• What the task requires
From the data below, copy each line that includes the word "empty".

#### Entries provided ####

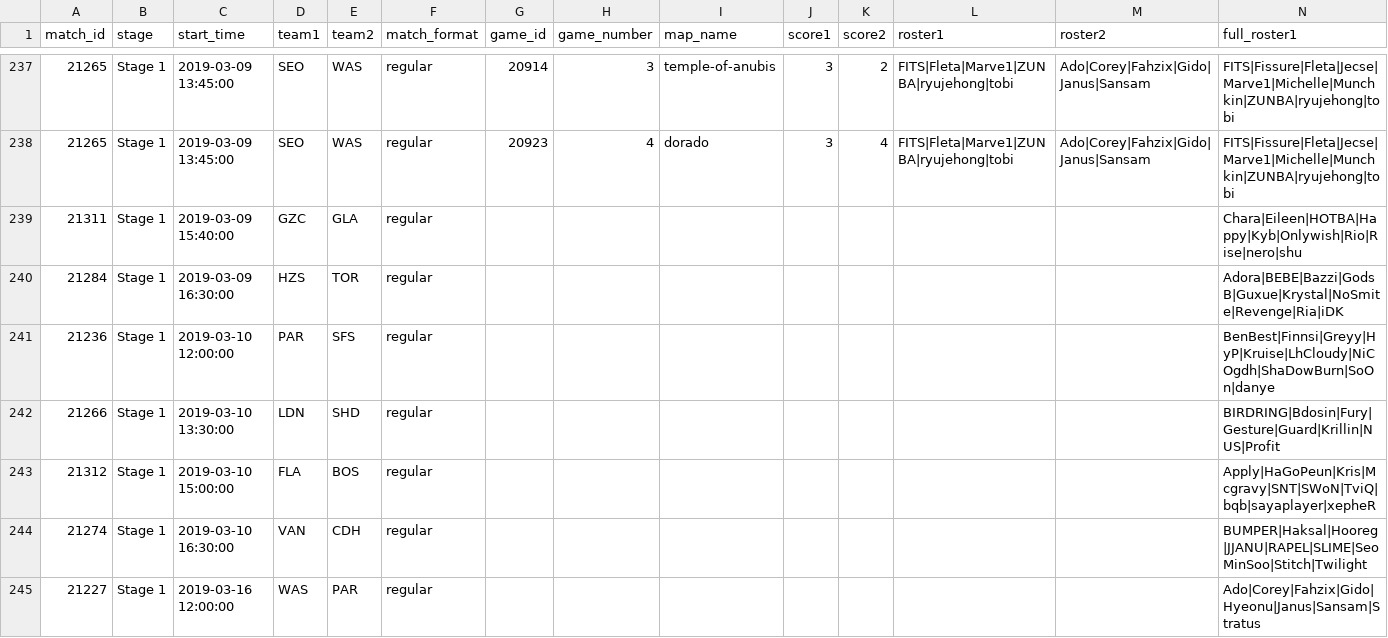
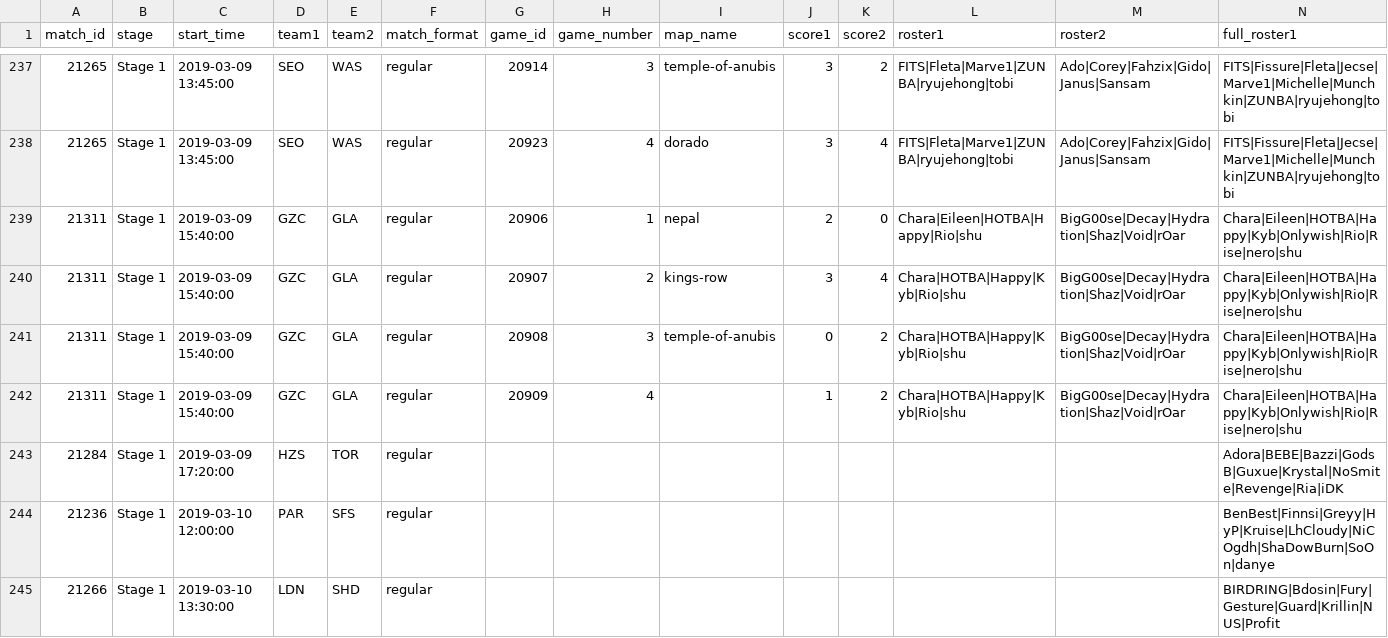
Before and after one commit to ClumsyLee/owl-sr, a CSV file: games.csv, drawn as a sheet; only a part is shown, gaps mark what is left out; the shorter side is filled out with more unchanged rows; addresses are those after the commit; rows hold the shown columns only; the diff names each change by its address in the sheet, - before the commit and + after, or states it on an @@ line.

Commit message:
Update data.

```diff
--- a/games.csv
+++ b/games.csv
+row 239: 21311 | Stage 1 | 2019-03-09 15:40:00 | GZC | GLA | regular | 20906 | 1 | nepal | 2 | 0 | Chara|Eileen|HOTBA|Happy|Rio|shu | BigG00se|Decay|Hydration|Shaz|Void|rOar | Chara|Eileen|HOTBA|Happy|Kyb|Onlywish|Rio|Rise|nero|shu
+row 240: 21311 | Stage 1 | 2019-03-09 15:40:00 | GZC | GLA | regular | 20907 | 2 | kings-row | 3 | 4 | Chara|HOTBA|Happy|Kyb|Rio|shu | BigG00se|Decay|Hydration|Shaz|Void|rOar | Chara|Eileen|HOTBA|Happy|Kyb|Onlywish|Rio|Rise|nero|shu
+row 241: 21311 | Stage 1 | 2019-03-09 15:40:00 | GZC | GLA | regular | 20908 | 3 | temple-of-anubis | 0 | 2 | Chara|HOTBA|Happy|Kyb|Rio|shu | BigG00se|Decay|Hydration|Shaz|Void|rOar | Chara|Eileen|HOTBA|Happy|Kyb|Onlywish|Rio|Rise|nero|shu
-G242 (game_id): (empty)
+G242 (game_id): 20909
-H242 (game_number): (empty)
+H242 (game_number): 4
-J242 (score1): (empty)
+J242 (score1): 1
-K242 (score2): (empty)
+K242 (score2): 2
-L242 (roster1): (empty)
+L242 (roster1): Chara|HOTBA|Happy|Kyb|Rio|shu
-M242 (roster2): (empty)
+M242 (roster2): BigG00se|Decay|Hydration|Shaz|Void|rOar
-C243 (start_time): 2019-03-09 16:30:00
+C243 (start_time): 2019-03-09 17:20:00
```
Also changed, not shown: ratings.csv, 5 other files.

####

• Task result
-G242 (game_id): (empty)
-H242 (game_number): (empty)
-J242 (score1): (empty)
-K242 (score2): (empty)
-L242 (roster1): (empty)
-M242 (roster2): (empty)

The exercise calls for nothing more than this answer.